## Task goal
Extract each line holding the word "submission" from the entries.

[Dataset entries]
_ _ _
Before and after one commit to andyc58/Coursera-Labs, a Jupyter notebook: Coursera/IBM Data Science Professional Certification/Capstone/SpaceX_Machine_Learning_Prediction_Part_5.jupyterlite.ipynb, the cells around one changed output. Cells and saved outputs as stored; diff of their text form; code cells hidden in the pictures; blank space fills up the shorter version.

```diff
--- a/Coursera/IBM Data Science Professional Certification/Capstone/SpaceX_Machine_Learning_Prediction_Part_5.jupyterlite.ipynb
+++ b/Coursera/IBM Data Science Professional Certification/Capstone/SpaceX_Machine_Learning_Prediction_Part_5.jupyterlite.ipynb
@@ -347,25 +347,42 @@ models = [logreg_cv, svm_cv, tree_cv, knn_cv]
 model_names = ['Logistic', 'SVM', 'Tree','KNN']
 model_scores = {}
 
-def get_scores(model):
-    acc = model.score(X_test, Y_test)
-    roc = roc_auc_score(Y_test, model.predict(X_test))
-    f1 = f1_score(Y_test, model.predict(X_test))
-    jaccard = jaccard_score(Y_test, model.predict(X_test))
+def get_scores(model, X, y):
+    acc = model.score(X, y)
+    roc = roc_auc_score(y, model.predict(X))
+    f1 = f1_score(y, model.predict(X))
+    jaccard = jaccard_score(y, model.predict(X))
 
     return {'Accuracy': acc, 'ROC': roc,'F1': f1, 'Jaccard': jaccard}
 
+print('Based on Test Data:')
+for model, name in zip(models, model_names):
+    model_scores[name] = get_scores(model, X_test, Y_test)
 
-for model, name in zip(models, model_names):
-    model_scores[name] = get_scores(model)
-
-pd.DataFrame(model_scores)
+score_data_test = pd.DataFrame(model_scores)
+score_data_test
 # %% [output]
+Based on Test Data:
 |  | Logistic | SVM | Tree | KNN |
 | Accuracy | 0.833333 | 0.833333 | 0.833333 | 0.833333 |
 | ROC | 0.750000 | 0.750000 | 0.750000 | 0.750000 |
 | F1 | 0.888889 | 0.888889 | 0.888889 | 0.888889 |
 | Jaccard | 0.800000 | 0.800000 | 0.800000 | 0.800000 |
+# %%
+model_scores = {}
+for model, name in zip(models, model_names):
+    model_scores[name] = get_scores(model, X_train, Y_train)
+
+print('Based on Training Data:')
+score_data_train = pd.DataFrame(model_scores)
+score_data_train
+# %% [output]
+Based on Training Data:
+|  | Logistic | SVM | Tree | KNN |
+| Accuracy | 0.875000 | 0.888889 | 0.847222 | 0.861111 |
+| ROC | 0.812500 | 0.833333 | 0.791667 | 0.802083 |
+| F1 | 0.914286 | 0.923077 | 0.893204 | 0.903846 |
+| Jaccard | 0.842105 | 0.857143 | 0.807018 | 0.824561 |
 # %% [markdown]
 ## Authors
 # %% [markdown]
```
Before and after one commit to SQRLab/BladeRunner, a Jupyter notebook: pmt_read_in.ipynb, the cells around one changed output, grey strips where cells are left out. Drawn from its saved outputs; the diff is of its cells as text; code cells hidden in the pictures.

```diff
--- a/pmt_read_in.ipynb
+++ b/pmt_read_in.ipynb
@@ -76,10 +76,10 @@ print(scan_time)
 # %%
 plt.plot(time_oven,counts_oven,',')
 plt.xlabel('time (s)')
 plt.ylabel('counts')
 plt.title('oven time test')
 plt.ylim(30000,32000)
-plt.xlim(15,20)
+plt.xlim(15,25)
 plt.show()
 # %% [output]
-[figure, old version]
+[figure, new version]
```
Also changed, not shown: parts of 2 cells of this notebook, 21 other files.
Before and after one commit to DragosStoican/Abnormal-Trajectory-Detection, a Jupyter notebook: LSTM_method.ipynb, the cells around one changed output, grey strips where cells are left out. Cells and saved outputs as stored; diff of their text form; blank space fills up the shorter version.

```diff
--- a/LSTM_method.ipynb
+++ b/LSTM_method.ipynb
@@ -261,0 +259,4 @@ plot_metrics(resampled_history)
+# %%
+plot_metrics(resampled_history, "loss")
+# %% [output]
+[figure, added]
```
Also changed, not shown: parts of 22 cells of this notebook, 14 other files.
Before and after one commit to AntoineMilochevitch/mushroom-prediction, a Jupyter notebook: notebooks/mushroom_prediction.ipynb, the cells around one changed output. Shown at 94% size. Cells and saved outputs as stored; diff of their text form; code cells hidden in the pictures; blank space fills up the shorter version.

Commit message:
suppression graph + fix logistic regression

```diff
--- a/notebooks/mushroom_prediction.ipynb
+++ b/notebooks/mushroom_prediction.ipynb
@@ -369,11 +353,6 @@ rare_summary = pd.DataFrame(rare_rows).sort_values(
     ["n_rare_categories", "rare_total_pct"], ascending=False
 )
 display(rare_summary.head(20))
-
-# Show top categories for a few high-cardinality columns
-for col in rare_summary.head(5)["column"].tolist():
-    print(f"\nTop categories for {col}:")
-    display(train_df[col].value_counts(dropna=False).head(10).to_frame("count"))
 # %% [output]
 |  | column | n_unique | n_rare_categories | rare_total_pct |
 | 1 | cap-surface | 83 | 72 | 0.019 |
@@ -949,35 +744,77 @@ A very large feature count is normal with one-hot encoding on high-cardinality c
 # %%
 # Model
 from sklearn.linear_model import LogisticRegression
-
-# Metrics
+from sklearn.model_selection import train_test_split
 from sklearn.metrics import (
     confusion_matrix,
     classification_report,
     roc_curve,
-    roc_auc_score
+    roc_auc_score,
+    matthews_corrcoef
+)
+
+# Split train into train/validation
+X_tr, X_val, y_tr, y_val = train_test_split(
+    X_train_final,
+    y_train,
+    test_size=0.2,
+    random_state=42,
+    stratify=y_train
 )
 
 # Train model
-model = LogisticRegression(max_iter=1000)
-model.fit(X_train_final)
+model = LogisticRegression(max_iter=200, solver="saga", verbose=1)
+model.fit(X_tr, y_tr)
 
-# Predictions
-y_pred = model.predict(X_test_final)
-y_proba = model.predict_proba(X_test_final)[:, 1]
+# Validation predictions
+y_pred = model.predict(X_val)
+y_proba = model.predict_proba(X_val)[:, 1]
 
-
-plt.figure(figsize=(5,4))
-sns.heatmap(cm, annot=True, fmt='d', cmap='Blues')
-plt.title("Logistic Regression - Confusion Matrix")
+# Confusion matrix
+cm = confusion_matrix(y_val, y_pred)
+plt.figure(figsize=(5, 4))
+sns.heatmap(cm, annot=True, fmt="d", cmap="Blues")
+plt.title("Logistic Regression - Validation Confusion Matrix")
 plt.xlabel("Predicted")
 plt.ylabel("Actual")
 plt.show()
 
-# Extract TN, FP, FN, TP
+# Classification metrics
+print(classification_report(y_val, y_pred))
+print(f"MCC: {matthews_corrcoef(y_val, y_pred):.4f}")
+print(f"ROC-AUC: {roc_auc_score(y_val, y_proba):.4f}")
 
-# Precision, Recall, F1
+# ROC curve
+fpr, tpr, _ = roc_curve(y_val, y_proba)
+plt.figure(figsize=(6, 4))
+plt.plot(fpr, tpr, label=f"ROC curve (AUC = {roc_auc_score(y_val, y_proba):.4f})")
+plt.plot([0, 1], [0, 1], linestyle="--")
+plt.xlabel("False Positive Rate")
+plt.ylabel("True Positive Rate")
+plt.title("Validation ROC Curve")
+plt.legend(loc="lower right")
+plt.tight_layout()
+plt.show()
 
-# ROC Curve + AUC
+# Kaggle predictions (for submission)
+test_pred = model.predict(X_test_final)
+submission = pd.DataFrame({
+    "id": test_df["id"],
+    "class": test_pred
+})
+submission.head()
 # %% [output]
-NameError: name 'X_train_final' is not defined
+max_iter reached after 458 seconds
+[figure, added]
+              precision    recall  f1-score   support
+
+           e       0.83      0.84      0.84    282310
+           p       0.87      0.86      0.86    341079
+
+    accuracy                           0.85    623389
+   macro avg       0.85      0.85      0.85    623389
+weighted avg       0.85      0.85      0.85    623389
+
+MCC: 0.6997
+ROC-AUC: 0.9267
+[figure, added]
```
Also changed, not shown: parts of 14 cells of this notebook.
_ _ _
## Written solution
+# Kaggle predictions (for submission)
+submission = pd.DataFrame({
+submission.head()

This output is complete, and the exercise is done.